WHAT THE TASK ASKS: Please write out all the data that follows exactly, without the pictures.

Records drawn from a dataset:

• • • • •

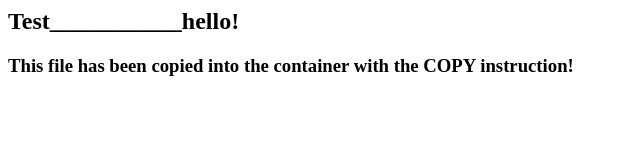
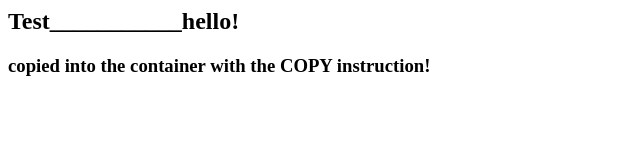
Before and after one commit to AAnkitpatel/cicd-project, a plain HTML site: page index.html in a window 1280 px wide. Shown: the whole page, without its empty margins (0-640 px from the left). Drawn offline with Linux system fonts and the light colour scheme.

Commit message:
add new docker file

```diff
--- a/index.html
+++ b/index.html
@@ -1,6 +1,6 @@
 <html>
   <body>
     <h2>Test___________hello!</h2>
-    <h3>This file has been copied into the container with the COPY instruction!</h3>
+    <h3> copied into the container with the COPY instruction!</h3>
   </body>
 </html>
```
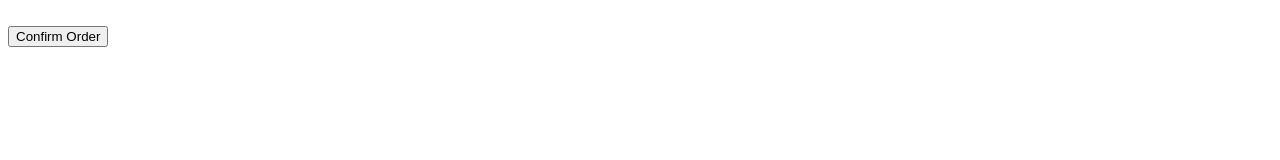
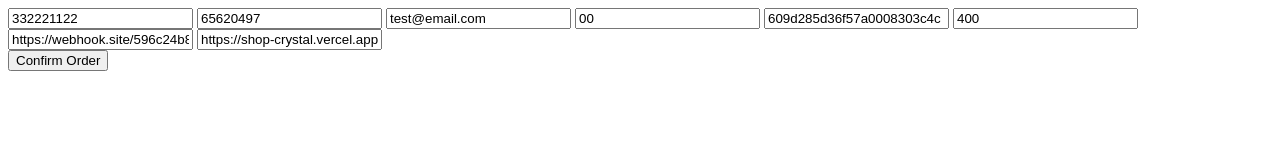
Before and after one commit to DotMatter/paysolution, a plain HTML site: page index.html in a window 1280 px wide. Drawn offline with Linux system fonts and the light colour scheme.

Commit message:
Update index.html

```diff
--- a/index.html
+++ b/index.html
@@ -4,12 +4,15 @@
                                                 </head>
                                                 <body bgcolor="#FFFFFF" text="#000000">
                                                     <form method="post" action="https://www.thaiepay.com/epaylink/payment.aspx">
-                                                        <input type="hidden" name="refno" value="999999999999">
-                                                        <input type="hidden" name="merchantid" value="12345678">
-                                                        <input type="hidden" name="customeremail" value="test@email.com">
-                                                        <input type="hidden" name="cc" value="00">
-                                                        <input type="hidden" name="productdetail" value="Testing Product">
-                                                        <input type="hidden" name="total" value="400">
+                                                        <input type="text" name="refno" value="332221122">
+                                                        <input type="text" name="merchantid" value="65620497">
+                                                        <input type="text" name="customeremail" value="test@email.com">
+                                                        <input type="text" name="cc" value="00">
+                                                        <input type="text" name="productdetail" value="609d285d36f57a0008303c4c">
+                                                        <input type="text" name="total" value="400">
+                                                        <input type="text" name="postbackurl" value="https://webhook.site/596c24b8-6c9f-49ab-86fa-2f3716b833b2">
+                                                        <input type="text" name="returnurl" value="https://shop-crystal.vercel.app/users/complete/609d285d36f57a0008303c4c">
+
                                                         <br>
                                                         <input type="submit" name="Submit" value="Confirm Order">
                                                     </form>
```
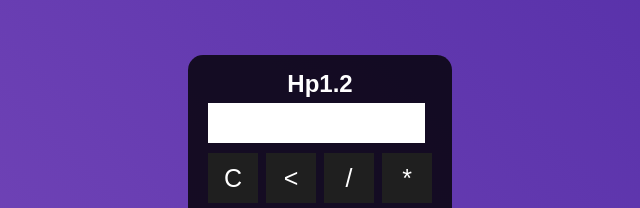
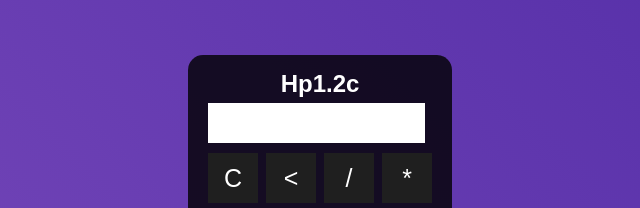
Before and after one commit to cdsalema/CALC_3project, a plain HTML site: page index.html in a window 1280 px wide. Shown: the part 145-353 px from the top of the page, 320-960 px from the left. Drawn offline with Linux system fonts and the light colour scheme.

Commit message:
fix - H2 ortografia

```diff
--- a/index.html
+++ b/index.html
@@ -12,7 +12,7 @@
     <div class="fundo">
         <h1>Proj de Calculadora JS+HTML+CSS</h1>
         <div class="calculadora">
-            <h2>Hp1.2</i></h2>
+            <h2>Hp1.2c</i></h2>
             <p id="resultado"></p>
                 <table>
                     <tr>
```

• • • • •

RESULT OF THE EXERCISE:
Before and after one commit to AAnkitpatel/cicd-project, a plain HTML site: page index.html in a window 1280 px wide. Shown: the whole page, without its empty margins (0-640 px from the left). Drawn offline with Linux system fonts and the light colour scheme.

Commit message:
add new docker file

```diff
--- a/index.html
+++ b/index.html
@@ -1,6 +1,6 @@
 <html>
   <body>
     <h2>Test___________hello!</h2>
-    <h3>This file has been copied into the container with the COPY instruction!</h3>
+    <h3> copied into the container with the COPY instruction!</h3>
   </body>
 </html>
```
Before and after one commit to DotMatter/paysolution, a plain HTML site: page index.html in a window 1280 px wide. Drawn offline with Linux system fonts and the light colour scheme.

Commit message:
Update index.html

```diff
--- a/index.html
+++ b/index.html
@@ -4,12 +4,15 @@
                                                 </head>
                                                 <body bgcolor="#FFFFFF" text="#000000">
                                                     <form method="post" action="https://www.thaiepay.com/epaylink/payment.aspx">
-                                                        <input type="hidden" name="refno" value="999999999999">
-                                                        <input type="hidden" name="merchantid" value="12345678">
-                                                        <input type="hidden" name="customeremail" value="test@email.com">
-                                                        <input type="hidden" name="cc" value="00">
-                                                        <input type="hidden" name="productdetail" value="Testing Product">
-                                                        <input type="hidden" name="total" value="400">
+                                                        <input type="text" name="refno" value="332221122">
+                                                        <input type="text" name="merchantid" value="65620497">
+                                                        <input type="text" name="customeremail" value="test@email.com">
+                                                        <input type="text" name="cc" value="00">
+                                                        <input type="text" name="productdetail" value="609d285d36f57a0008303c4c">
+                                                        <input type="text" name="total" value="400">
+                                                        <input type="text" name="postbackurl" value="https://webhook.site/596c24b8-6c9f-49ab-86fa-2f3716b833b2">
+                                                        <input type="text" name="returnurl" value="https://shop-crystal.vercel.app/users/complete/609d285d36f57a0008303c4c">
+
                                                         <br>
                                                         <input type="submit" name="Submit" value="Confirm Order">
                                                     </form>
```
Before and after one commit to cdsalema/CALC_3project, a plain HTML site: page index.html in a window 1280 px wide. Shown: the part 145-353 px from the top of the page, 320-960 px from the left. Drawn offline with Linux system fonts and the light colour scheme.

Commit message:
fix - H2 ortografia

```diff
--- a/index.html
+++ b/index.html
@@ -12,7 +12,7 @@
     <div class="fundo">
         <h1>Proj de Calculadora JS+HTML+CSS</h1>
         <div class="calculadora">
-            <h2>Hp1.2</i></h2>
+            <h2>Hp1.2c</i></h2>
             <p id="resultado"></p>
                 <table>
                     <tr>
```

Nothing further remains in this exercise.